(Web interface edit records)
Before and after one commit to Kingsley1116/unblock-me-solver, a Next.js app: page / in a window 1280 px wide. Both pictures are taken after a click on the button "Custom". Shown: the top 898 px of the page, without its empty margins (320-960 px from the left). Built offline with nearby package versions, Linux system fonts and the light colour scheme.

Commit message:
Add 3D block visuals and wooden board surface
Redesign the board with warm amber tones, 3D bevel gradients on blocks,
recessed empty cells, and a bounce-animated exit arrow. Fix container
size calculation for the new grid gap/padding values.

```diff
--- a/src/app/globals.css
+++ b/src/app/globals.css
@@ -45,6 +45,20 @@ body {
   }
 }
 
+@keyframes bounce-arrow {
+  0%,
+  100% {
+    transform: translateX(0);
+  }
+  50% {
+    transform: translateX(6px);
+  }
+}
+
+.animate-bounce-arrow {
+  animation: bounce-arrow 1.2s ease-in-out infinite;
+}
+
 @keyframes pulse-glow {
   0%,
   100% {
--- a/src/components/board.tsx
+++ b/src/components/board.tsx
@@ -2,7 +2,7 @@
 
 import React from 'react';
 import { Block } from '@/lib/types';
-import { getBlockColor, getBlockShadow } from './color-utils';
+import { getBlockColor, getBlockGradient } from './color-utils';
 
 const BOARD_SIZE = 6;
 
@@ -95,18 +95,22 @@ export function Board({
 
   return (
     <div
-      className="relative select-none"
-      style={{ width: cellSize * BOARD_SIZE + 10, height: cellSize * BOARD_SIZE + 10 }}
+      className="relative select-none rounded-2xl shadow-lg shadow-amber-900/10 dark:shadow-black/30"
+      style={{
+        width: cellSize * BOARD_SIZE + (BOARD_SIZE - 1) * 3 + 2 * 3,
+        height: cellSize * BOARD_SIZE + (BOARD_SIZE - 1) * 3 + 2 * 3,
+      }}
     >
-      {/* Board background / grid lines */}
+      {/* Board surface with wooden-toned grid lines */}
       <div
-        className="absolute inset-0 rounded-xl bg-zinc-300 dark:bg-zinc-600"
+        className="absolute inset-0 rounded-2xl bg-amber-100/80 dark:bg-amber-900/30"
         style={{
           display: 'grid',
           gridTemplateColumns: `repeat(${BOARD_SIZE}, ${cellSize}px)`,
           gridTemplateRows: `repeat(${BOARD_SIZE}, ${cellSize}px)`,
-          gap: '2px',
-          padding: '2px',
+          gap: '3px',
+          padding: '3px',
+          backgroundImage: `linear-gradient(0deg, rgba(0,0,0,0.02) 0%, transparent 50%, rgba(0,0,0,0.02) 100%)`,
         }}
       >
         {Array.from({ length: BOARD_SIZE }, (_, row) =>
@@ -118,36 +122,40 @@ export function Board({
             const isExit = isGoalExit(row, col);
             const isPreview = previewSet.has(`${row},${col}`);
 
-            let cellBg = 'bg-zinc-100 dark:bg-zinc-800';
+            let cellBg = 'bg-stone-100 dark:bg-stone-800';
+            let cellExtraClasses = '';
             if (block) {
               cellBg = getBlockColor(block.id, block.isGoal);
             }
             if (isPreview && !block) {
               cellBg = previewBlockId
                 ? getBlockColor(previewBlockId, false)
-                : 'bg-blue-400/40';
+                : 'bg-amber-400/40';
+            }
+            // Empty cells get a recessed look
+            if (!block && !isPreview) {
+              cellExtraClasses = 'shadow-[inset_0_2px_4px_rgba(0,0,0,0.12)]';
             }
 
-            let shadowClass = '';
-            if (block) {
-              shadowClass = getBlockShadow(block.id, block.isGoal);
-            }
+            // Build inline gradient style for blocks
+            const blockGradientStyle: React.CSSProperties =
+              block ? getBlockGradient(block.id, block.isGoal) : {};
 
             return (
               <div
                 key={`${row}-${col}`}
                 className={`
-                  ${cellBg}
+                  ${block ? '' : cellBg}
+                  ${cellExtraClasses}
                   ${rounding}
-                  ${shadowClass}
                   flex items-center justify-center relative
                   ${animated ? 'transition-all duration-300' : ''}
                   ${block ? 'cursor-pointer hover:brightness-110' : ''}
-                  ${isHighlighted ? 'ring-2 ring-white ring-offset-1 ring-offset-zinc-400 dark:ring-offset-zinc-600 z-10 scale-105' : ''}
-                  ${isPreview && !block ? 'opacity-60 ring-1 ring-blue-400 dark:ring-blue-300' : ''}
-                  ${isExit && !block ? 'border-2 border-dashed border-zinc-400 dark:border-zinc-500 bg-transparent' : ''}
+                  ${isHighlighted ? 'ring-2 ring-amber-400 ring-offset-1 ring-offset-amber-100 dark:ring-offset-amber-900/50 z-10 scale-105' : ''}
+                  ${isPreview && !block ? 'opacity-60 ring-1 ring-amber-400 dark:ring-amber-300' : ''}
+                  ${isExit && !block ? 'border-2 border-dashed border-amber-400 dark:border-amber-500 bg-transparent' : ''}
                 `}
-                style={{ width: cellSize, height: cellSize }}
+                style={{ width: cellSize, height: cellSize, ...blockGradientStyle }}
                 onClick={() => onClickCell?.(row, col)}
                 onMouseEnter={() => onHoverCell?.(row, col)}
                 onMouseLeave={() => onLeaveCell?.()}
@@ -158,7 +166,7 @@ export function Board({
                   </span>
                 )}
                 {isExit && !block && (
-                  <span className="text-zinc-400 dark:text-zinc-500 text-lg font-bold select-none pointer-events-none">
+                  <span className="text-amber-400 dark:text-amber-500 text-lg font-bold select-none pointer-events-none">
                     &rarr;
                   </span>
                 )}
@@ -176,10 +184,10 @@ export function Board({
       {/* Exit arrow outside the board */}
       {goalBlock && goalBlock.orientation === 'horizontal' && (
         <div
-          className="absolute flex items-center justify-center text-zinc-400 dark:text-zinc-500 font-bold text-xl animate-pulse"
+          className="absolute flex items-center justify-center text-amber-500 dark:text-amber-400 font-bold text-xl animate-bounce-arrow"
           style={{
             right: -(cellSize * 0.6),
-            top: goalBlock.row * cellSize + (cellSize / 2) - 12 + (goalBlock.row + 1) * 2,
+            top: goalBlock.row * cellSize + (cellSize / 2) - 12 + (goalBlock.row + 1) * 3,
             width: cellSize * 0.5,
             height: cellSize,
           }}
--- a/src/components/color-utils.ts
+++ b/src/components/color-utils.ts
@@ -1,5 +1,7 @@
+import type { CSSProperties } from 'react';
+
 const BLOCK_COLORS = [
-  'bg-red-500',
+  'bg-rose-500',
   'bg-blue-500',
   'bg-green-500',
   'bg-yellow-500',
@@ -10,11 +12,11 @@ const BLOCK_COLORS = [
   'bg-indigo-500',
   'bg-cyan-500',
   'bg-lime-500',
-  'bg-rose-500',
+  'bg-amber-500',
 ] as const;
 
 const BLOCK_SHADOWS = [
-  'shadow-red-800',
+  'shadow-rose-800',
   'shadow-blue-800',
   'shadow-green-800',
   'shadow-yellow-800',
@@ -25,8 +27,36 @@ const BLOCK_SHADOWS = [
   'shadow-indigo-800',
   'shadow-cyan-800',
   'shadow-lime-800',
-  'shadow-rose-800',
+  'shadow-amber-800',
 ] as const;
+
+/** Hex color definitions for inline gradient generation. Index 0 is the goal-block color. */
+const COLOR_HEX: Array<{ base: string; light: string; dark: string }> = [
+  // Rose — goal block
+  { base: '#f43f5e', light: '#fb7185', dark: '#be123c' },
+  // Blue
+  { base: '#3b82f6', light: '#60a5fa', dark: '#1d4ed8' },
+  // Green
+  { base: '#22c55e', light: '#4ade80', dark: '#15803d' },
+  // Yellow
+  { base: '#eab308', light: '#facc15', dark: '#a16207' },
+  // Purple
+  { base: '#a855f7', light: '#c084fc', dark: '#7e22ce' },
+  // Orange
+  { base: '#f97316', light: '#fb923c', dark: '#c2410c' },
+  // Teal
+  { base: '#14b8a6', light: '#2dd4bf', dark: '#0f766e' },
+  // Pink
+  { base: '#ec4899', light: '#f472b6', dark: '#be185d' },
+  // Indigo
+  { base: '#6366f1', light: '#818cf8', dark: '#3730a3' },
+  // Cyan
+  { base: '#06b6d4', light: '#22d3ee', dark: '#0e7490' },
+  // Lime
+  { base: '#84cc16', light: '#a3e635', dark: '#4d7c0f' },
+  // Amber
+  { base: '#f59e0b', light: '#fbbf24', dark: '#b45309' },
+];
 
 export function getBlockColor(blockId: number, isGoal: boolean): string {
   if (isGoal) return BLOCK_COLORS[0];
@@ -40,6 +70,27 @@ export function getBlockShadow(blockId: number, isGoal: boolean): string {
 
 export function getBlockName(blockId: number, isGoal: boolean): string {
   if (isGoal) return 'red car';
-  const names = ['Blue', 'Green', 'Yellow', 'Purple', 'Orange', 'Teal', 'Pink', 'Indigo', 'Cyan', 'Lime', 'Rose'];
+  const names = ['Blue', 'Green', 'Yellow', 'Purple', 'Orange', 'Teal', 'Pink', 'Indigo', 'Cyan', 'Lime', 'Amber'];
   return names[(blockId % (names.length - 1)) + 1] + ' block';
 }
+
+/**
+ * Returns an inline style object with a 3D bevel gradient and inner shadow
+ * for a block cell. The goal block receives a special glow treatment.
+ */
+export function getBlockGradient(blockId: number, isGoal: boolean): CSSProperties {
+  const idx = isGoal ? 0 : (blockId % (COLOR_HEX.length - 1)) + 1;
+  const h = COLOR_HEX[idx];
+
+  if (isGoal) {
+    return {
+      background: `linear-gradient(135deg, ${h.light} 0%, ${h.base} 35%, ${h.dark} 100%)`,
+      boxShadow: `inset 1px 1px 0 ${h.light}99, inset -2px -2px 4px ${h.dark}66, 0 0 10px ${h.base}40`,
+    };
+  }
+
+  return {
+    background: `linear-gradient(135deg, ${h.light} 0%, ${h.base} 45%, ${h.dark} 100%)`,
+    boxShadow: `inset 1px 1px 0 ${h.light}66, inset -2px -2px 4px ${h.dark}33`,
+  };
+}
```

YOUR OBJECTIVE - Search term "cellBg": return each line of the data that contains it.

RESPONSE FOR THIS EXERCISE -
-            let cellBg = 'bg-zinc-100 dark:bg-zinc-800';
+            let cellBg = 'bg-stone-100 dark:bg-stone-800';
               cellBg = getBlockColor(block.id, block.isGoal);
               cellBg = previewBlockId
-                  ${cellBg}
+                  ${block ? '' : cellBg}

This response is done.